[[ Records provided open ]]

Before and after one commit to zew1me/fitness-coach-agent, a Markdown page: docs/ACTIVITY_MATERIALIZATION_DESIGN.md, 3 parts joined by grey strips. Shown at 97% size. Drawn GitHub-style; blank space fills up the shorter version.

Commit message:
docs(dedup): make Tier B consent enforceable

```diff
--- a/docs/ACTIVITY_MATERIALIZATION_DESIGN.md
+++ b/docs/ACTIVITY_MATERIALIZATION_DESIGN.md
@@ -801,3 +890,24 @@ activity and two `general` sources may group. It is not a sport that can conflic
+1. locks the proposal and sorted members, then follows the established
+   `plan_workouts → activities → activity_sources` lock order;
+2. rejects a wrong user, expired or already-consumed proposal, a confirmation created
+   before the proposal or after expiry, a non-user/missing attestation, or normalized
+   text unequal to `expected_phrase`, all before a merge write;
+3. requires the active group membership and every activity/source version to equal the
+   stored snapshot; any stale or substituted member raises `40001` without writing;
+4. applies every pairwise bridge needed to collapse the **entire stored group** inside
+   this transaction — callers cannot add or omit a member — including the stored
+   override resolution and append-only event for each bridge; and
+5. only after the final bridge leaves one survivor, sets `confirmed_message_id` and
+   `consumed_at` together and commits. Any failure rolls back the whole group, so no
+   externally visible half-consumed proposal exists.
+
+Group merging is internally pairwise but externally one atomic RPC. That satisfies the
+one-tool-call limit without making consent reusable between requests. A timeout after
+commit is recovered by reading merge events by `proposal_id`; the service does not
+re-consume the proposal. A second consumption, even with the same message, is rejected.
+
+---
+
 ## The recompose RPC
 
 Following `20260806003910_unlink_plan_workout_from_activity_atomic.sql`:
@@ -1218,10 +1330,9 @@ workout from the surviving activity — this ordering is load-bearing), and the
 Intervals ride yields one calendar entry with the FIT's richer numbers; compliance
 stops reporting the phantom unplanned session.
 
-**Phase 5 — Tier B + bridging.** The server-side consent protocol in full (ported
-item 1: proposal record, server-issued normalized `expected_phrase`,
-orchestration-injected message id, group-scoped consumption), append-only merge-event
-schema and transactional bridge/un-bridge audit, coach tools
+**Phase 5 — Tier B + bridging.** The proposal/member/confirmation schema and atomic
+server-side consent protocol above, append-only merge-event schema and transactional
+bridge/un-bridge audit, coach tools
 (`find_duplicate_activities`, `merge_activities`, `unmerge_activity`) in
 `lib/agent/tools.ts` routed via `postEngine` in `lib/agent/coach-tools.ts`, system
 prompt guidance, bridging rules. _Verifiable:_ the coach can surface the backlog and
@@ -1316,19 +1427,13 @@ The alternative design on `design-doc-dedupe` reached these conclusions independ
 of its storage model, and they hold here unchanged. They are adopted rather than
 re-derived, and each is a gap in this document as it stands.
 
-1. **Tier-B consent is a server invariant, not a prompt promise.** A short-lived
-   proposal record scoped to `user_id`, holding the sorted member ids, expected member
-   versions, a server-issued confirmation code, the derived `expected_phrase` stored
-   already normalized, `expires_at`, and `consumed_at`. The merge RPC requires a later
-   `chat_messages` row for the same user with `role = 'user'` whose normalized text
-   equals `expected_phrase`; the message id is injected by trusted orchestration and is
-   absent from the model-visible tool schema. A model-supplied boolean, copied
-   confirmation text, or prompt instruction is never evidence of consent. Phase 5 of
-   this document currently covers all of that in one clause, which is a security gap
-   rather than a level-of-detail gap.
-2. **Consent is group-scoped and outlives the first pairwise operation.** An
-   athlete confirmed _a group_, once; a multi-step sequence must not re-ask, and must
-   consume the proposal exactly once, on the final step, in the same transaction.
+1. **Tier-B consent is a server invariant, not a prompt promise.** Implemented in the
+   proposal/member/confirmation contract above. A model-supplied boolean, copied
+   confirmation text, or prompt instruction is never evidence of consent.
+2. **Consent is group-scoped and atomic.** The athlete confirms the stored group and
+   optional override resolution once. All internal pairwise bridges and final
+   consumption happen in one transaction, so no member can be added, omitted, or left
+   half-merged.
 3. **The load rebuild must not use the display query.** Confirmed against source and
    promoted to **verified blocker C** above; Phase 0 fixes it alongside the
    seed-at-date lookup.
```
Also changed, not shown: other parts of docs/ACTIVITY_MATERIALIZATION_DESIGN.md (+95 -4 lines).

[[ Records provided closed ]]

**Brief:** Copy every line where the word "confirmation" is present in the entries above.

**Answer to the problem:**
+2. rejects a wrong user, expired or already-consumed proposal, a confirmation created
+**Phase 5 — Tier B + bridging.** The proposal/member/confirmation schema and atomic
-   versions, a server-issued confirmation code, the derived `expected_phrase` stored
-   confirmation text, or prompt instruction is never evidence of consent. Phase 5 of
+   proposal/member/confirmation contract above. A model-supplied boolean, copied
+   confirmation text, or prompt instruction is never evidence of consent.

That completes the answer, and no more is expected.